Dr. Corinne Masur
This week Philadelphia got the double whammy. On Sunday, an e-mail alert went around to staff of local colleges and universities. A message had been posted on social media threatening an act of violence on an undisclosed college campus in the Philadelphia area on Monday morning. Tuesday, a gunman was reported to be on the campus of Philadelphia Community College and the campus was put into lockdown. Masterman, a public magnet school for junior high and high school students across the street and Friends Select School, a Quaker k-12 school in the neighborhood also went into lockdown.
My son attends Friends Select.
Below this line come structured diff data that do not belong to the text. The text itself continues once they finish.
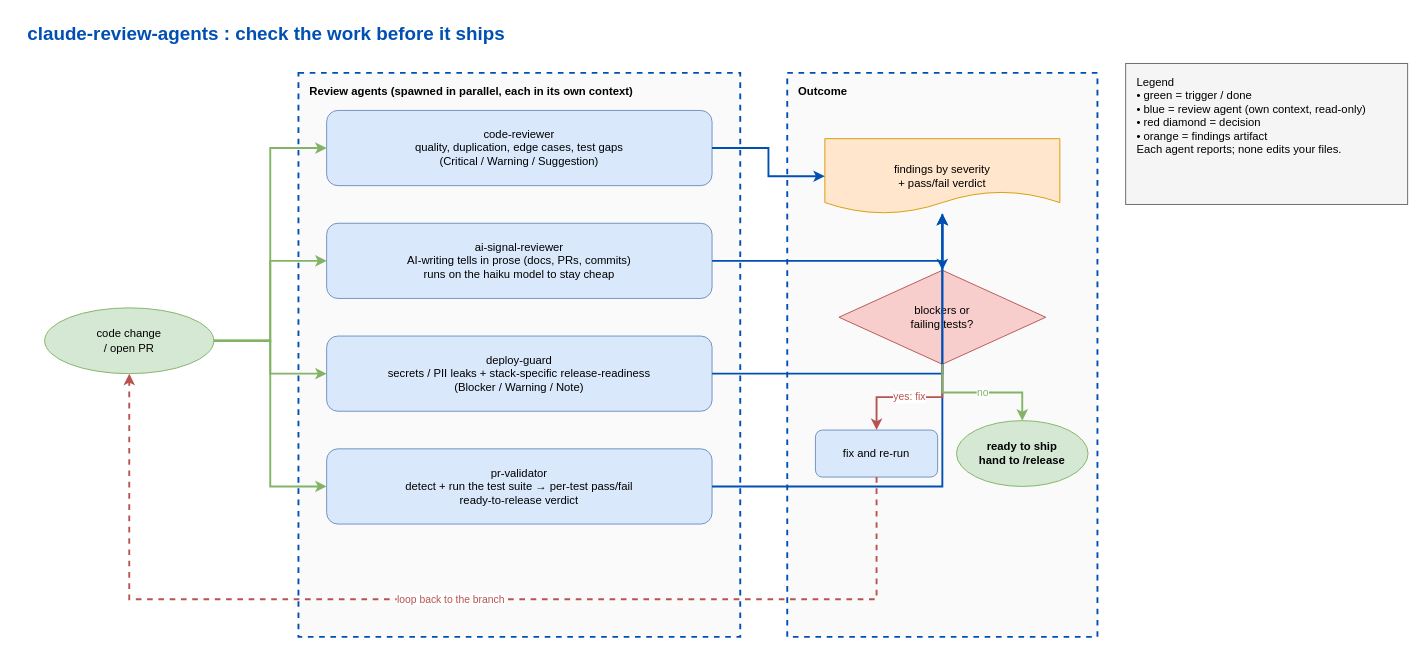
Above: docs/review-agents-flow.drawio in eranw2000/claude-review-agents (draw.io), before the change. Source tidied: cells renumbered, new cells numbered last; positions are measured from the earlier drawing's top-left corner, leaving out a move shared by most shapes. Both pictures are drawn from the tidied source at 94%, with x=0, y=0 at pixel (25, 16).
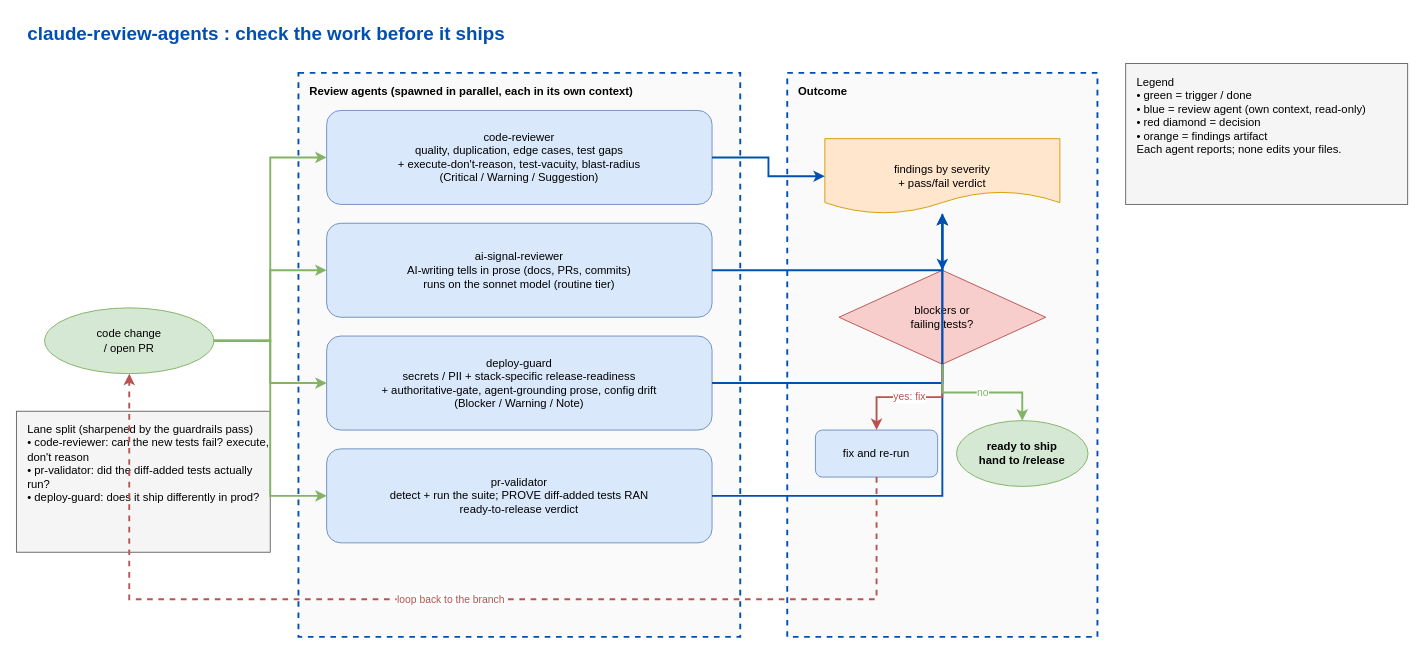
Above is the later version.

Commit message (it also covers changes not shown here):
Sync 2026-07-17 guardrails upgrades into the four review agents (#2)

Diff of the diagram source:
```diff
@@
-    <mxCell id="6" value="code-reviewer&#10;quality, duplication, edge cases, test gaps&#10;(Critical / Warning / Suggestion)" style="rounded=1;fillColor=#dae8fc;strokeColor=#6c8ebf;html=1;whiteSpace=wrap;" parent="1" vertex="1">
-      <mxGeometry x="320" y="100" width="410" height="80" as="geometry" />
+    <mxCell id="6" value="code-reviewer&#10;quality, duplication, edge cases, test gaps&#10;+ execute-don't-reason, test-vacuity, blast-radius&#10;(Critical / Warning / Suggestion)" style="rounded=1;fillColor=#dae8fc;strokeColor=#6c8ebf;html=1;whiteSpace=wrap;" parent="1" vertex="1">
+      <mxGeometry x="320" y="100" width="410" height="100" as="geometry" />
     </mxCell>
-    <mxCell id="7" value="ai-signal-reviewer&#10;AI-writing tells in prose (docs, PRs, commits)&#10;runs on the haiku model to stay cheap" style="rounded=1;fillColor=#dae8fc;strokeColor=#6c8ebf;html=1;whiteSpace=wrap;" parent="1" vertex="1">
-      <mxGeometry x="320" y="220" width="410" height="80" as="geometry" />
+    <mxCell id="7" value="ai-signal-reviewer&#10;AI-writing tells in prose (docs, PRs, commits)&#10;runs on the sonnet model (routine tier)" style="rounded=1;fillColor=#dae8fc;strokeColor=#6c8ebf;html=1;whiteSpace=wrap;" parent="1" vertex="1">
+      <mxGeometry x="320" y="220" width="410" height="100" as="geometry" />
     </mxCell>
-    <mxCell id="8" value="deploy-guard&#10;secrets / PII leaks + stack-specific release-readiness&#10;(Blocker / Warning / Note)" style="rounded=1;fillColor=#dae8fc;strokeColor=#6c8ebf;html=1;whiteSpace=wrap;" parent="1" vertex="1">
-      <mxGeometry x="320" y="340" width="410" height="80" as="geometry" />
+    <mxCell id="8" value="deploy-guard&#10;secrets / PII + stack-specific release-readiness&#10;+ authoritative-gate, agent-grounding prose, config drift&#10;(Blocker / Warning / Note)" style="rounded=1;fillColor=#dae8fc;strokeColor=#6c8ebf;html=1;whiteSpace=wrap;" parent="1" vertex="1">
+      <mxGeometry x="320" y="340" width="410" height="100" as="geometry" />
     </mxCell>
-    <mxCell id="9" value="pr-validator&#10;detect + run the test suite → per-test pass/fail&#10;ready-to-release verdict" style="rounded=1;fillColor=#dae8fc;strokeColor=#6c8ebf;html=1;whiteSpace=wrap;" parent="1" vertex="1">
-      <mxGeometry x="320" y="460" width="410" height="80" as="geometry" />
+    <mxCell id="9" value="pr-validator&#10;detect + run the suite; PROVE diff-added tests RAN&#10;ready-to-release verdict" style="rounded=1;fillColor=#dae8fc;strokeColor=#6c8ebf;html=1;whiteSpace=wrap;" parent="1" vertex="1">
+      <mxGeometry x="320" y="460" width="410" height="100" as="geometry" />
     </mxCell>
+    <mxCell id="27" value="Lane split (sharpened by the guardrails pass)&#10;• code-reviewer: can the new tests fail? execute, don't reason&#10;• pr-validator: did the diff-added tests actually run?&#10;• deploy-guard: does it ship differently in prod?" style="rounded=0;fillColor=#f5f5f5;strokeColor=#666666;verticalAlign=top;align=left;spacingLeft=10;spacingTop=6;whiteSpace=wrap;html=1;fontFamily=Helvetica;" parent="1" vertex="1">
+      <mxGeometry x="-10" y="420" width="270" height="150" as="geometry" />
+    </mxCell>
```
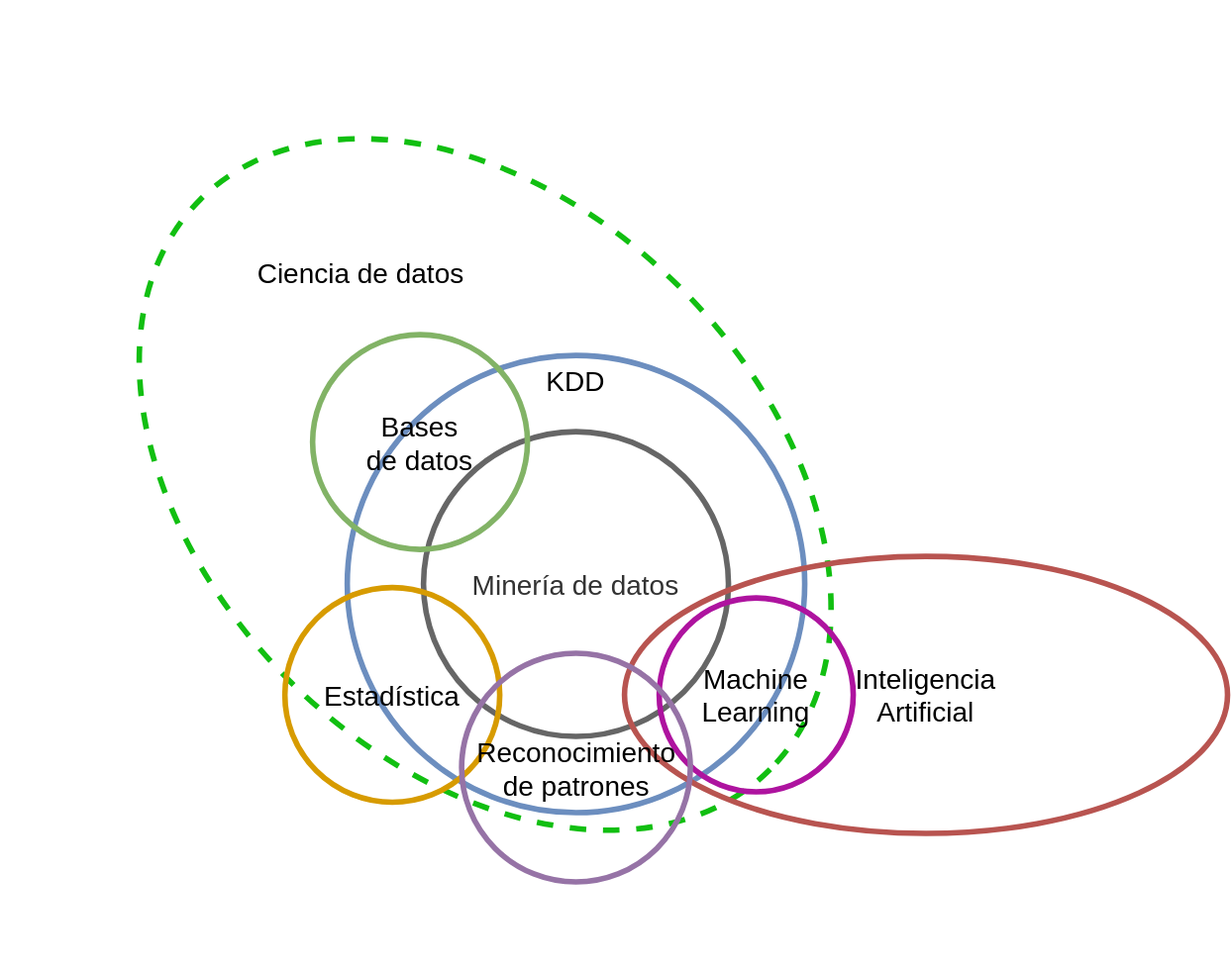
Earlier version of the draw.io export Project/Latex/figures/ciencia-de-datos.drawio.svg (nonodev96/RNA_SI). Source tidied: cells renumbered, new cells last; positions are measured from the earlier drawing's top-left corner, leaving out a move shared by most shapes.
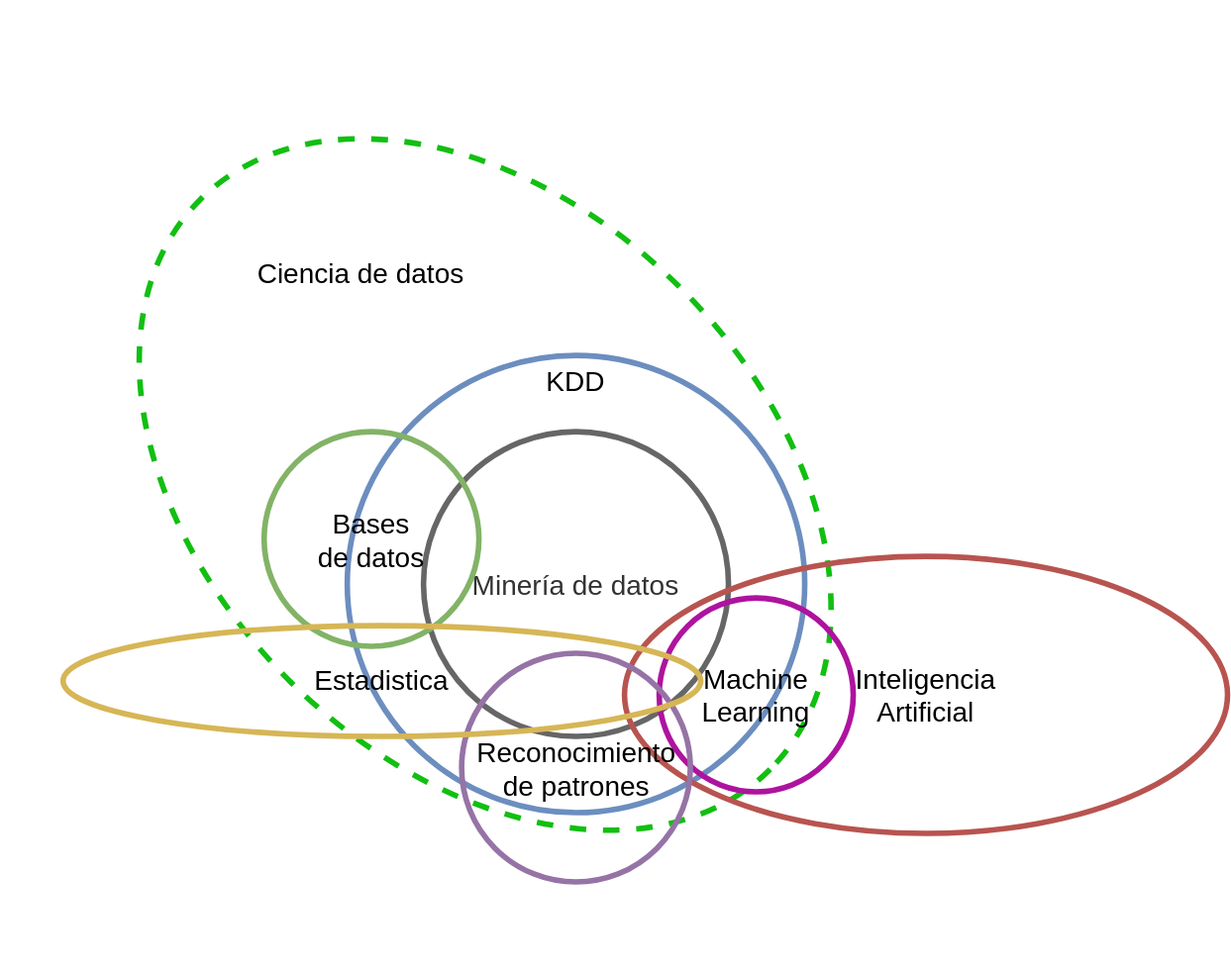
Above is the later version.

Change to the diagram source:
```diff
@@ -12,11 +12,8 @@
       <mxGeometry x="246" y="162" width="220" height="220" as="geometry" />
     </mxCell>
     <mxCell id="5" value="&lt;span style=&quot;font-size: 20px;&quot;&gt;Bases &lt;br&gt;de datos&lt;/span&gt;" style="ellipse;whiteSpace=wrap;html=1;fillColor=none;strokeWidth=4;verticalAlign=middle;strokeColor=#82b366;" parent="1" vertex="1">
-      <mxGeometry x="166" y="92" width="155" height="155" as="geometry" />
+      <mxGeometry x="131" y="162" width="155" height="155" as="geometry" />
     </mxCell>
-    <mxCell id="6" value="&lt;span style=&quot;font-size: 20px;&quot;&gt;Estadística&lt;/span&gt;" style="ellipse;whiteSpace=wrap;html=1;fillColor=none;strokeWidth=4;verticalAlign=middle;strokeColor=#d79b00;" parent="1" vertex="1">
-      <mxGeometry x="146" y="274.5" width="155" height="155" as="geometry" />
-    </mxCell>
     <mxCell id="7" value="&lt;font style=&quot;font-size: 20px;&quot;&gt;Inteligencia&lt;br style=&quot;&quot;&gt;Artificial&lt;/font&gt;" style="ellipse;whiteSpace=wrap;html=1;strokeWidth=4;fillColor=none;strokeColor=#b85450;" parent="1" vertex="1">
       <mxGeometry x="391" y="252" width="435" height="200" as="geometry" />
     </mxCell>
@@ -29,5 +26,8 @@
     <mxCell id="10" value="&lt;span style=&quot;font-size: 20px;&quot;&gt;Reconocimiento de patrones&lt;/span&gt;" style="ellipse;whiteSpace=wrap;html=1;fillColor=none;strokeWidth=4;verticalAlign=middle;strokeColor=#9673a6;" parent="1" vertex="1">
       <mxGeometry x="273.5" y="322" width="165" height="165" as="geometry" />
     </mxCell>
+    <mxCell id="11" value="&lt;font style=&quot;font-size: 20px;&quot;&gt;Estadistica&lt;/font&gt;" style="ellipse;whiteSpace=wrap;html=1;fillColor=none;strokeColor=#d6b656;strokeWidth=4;fontSize=19;fontStyle=0;" parent="1" vertex="1">
+      <mxGeometry x="-14" y="302" width="460" height="80" as="geometry" />
+    </mxCell>
   </root>
 </mxGraphModel>
```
As I was leaving for work that morning, I received a recorded message on my cell phone saying that due to the presence of a gunman at the Community College, Friends Select faculty, staff, and students were locked in the school until further notice.
I was shocked. I was frightened. But more than anything, I was angry. How many mass shootings, how many threats of violence, how many SWAT teams storming schools and colleges and malls and neighborhoods, how many frightened children and panicked adults is it going to take until we realize as a society that allowing citizens to own handguns and assault rifles is just not working for us? How many children need to be killed, injured, threatened, locked down or locked in until we decide that it is not actually necessary to allow ANYONE to own guns that are manufactured specifically for the purpose of shooting other people?
And what effect does it have on the child who has to practice lockdown at school? How about the child who is actually placed in lockdown? And what about the children who witness SWAT teams swarming their school or their neighborhood? Or those who, horrifically, witness or experience gun violence directly?
For these children, the world becomes a less safe place. Their schools cannot protect them from violence. Their neighborhoods, streets, and homes become spaces not of refuge, but of danger.
We know that the family provides the greatest opportunity to love and be loved and to feel safe and protected. Ideally, schools provide an extension of the home, where they feel safe and secure. In order for children to be able to focus and learn, this is absolutely necessary. It is destabilizing to children, to their sense of safety and trust, and to their general wellbeing when they experience the threat of violence in spaces that are meant to be the most secure. And worse, children and adults alike are prone to anxiety and to post traumatic symptomatology following experiences of violence, threatened or real.
My next door neighbor hunts deer. He has a deer rifle and is responsible about where he keeps it during deer season and throughout the rest of the year. I do not choose to hunt but I don’t mind that he does. This is different from owning an assault rife meant to kill numerous people at once, or a handgun that can be hidden in a pocket or a backpack.
Now is the time to say NO MORE. Now is the time to protect our children and their teachers and, for that matter, ourselves, from the violence that guns bring to our communities, our homes, and our schools.
Let us know what YOU think about this issue! And tell us what you think can be done to keep our families safe.